A much longer exploration of contemporary auteurist film culture will be appearing in the book I intend finally to be finishing over the summer. That's when I will voluntarily cease, for a while, to be a well-paid Film Studies lecturer, after eighteen long but good years in academia (at the University of Strathclyde, Glasgow, then at the University of Kent, Canterbury), and will hopefully get to spend some more time writing about film.

This book, to be called Directing Cinema: The New Auteurism, is one I've been working on for Manchester University Press for the last few years. It attempts an in-depth investigation of the ways in which contemporary film directors, their discourse, and discourse about them act in the contemporary global practices of film production, distribution and exhibition, and in contemporary film cultures more widely. Commercial developments in film production and marketing, especially since the 1970s (Neale 1981; Caughie 1981; Corrigan 1991), and geo-cultural, technological and structural developments since the 1990s have meant that a much larger number and a wider variety of directors than ever before acquire a public prominence that was once the preserve of established “auteurs” (Grant, 2000).
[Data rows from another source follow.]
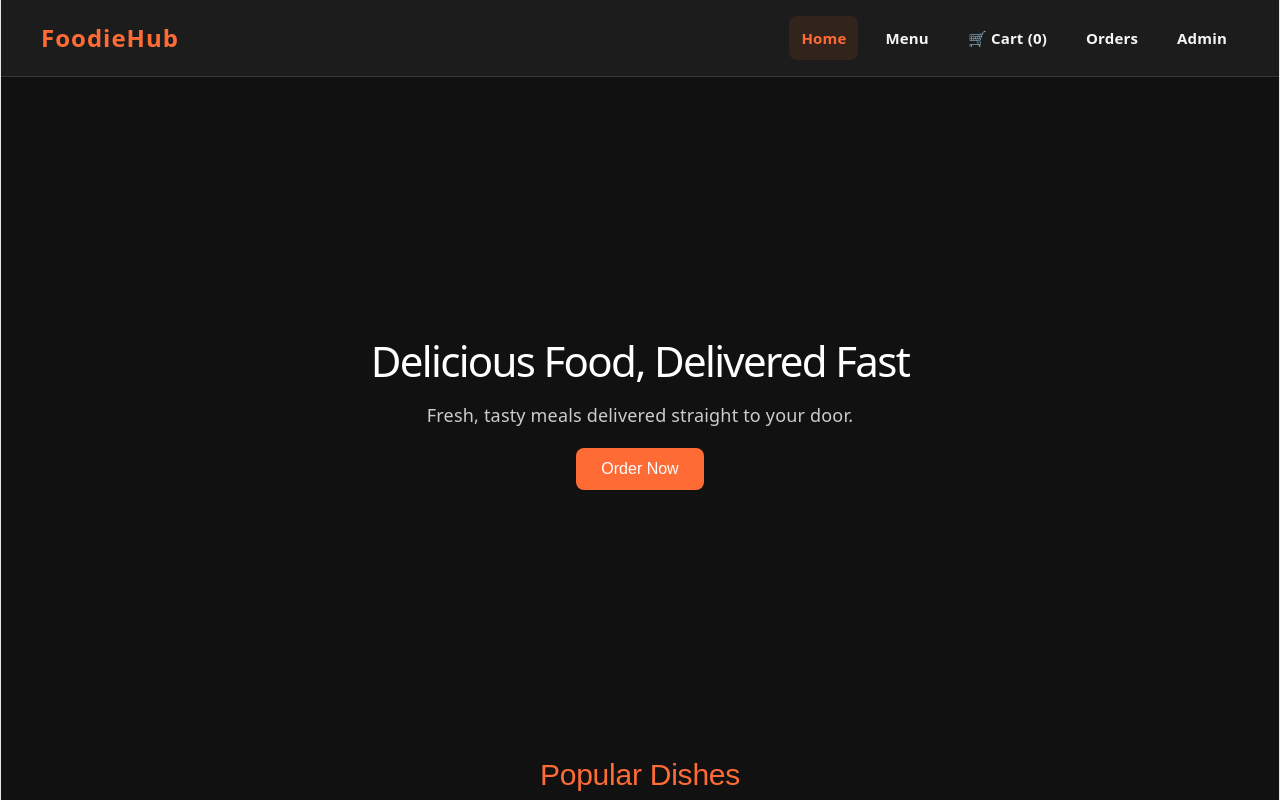
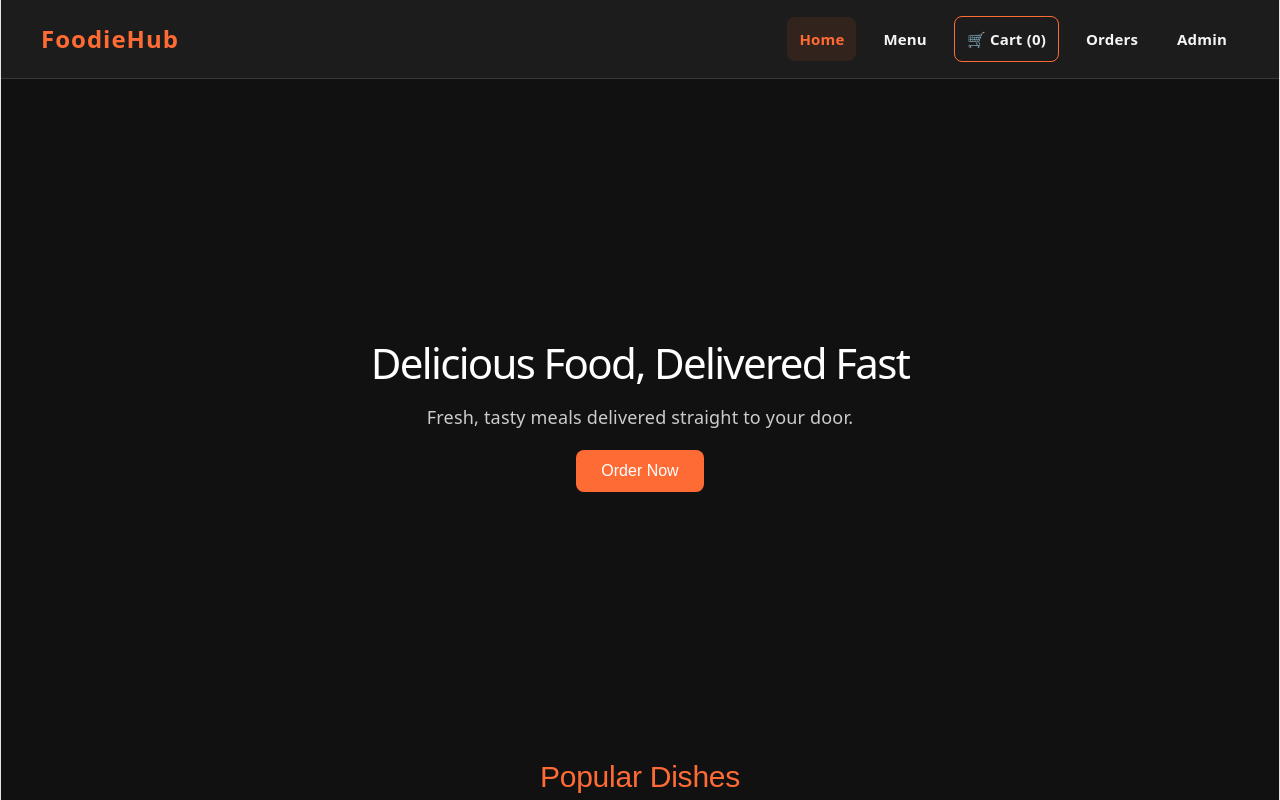
Before and after one commit to Somoo-raj/FoodieHub, a React (Vite) app: page / in a window 1280 px wide. Shown: the top 800 px of the page. Built offline with nearby package versions, Linux system fonts and the light colour scheme; no server answers.

Commit message:
feat: add active class to Cart link for improved styling

```diff
--- a/src/components/Navbar.css
+++ b/src/components/Navbar.css
@@ -44,6 +44,10 @@
   flex-wrap: wrap;
 }
 
+.cart-link {
+  border: 1px solid #ff6b35;
+}
+
 @media (max-width: 600px) {
   .nav {
     justify-content: center;
--- a/src/components/Navbar.jsx
+++ b/src/components/Navbar.jsx
@@ -13,7 +13,7 @@ function Navbar() {
             <div className="nav-links">
                 <NavLink to="/">Home</NavLink>
                 <NavLink to="/menu">Menu</NavLink>
-                <NavLink to="/cart">🛒 Cart ({cart.reduce((total, item) => total + item.quantity, 0)})</NavLink>
+                <NavLink to="/cart" className={({ isActive }) => isActive ? "active cart-link" : "cart-link"}>🛒 Cart ({cart.reduce((total, item) => total + item.quantity, 0)})</NavLink>
                 <NavLink to="/orders">Orders</NavLink>
                 <NavLink to="/admin">Admin</NavLink>
             </div>
```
I consider film directors as agents, or subjects, who have direct, intentional and reflexive, if obviously not completely all determining, relationships to the cultural products they help to produce, as well as to their reception (Grant 2001). Following Judith Butler, I see agency as a “reiterative or re-articulatory practice, immanent to power and not as a relation of external opposition to power” (Butler 1993: 15). This means that, for me, while directors (as agents) make or direct films, by choosing, doing and saying (sometimes) original things, as individuals what they cannot make or “direct” is the discursive or conceptual framework of “directing” itself. In order to be seen as directors (and as particular kinds of directors), they can therefore only “re-make” or “re-direct,” or, cite or repeatedly perform, the kind of work that is socially constructed as being that of a “director,” the kind of work that we, the audience, want from directors (see also Grant 2002, for further theorizations of contemporary auteurism).

Circular, huh? It is, sort of, but it will hopefully also be productive and a take which may help to get discussions of film directing out of all sorts of historical, problematic, Film-Studies' impasses.

Anyway... I aim to unpack and unpick a lot of the above in future posts as I get to grips with finishing the book. But I will also be jotting down other less dense thoughts (!) about what film directors, nowadays, do and say.

© 2008 Catherine Grant


  • Butler, J. (1993) Bodies That Matter, London and New York: Routledge.
  • Caughie, J. (ed) (1981) Theories of Authorship, London: British Film Institute.
  • Corrigan, T. (1991) A Cinema Without Walls: Movies and Culture After Vietnam, New Brunswick: Rutgers University Press.
  • Grant, C. (2000) ‘’, Screen, Vol. 41:1: 101-108
    _______(2001) ‘Secret Agents: Feminist Theories of Women’s Film Authorship’, Feminist Theory 2:1: 113-130.
    _______(2002) ‘Recognizing Billy Budd in Beau Travail: Epistemology and Hermeneutics of an Auteurist “Free” Adaptation’, Screen 43:1: 57-73.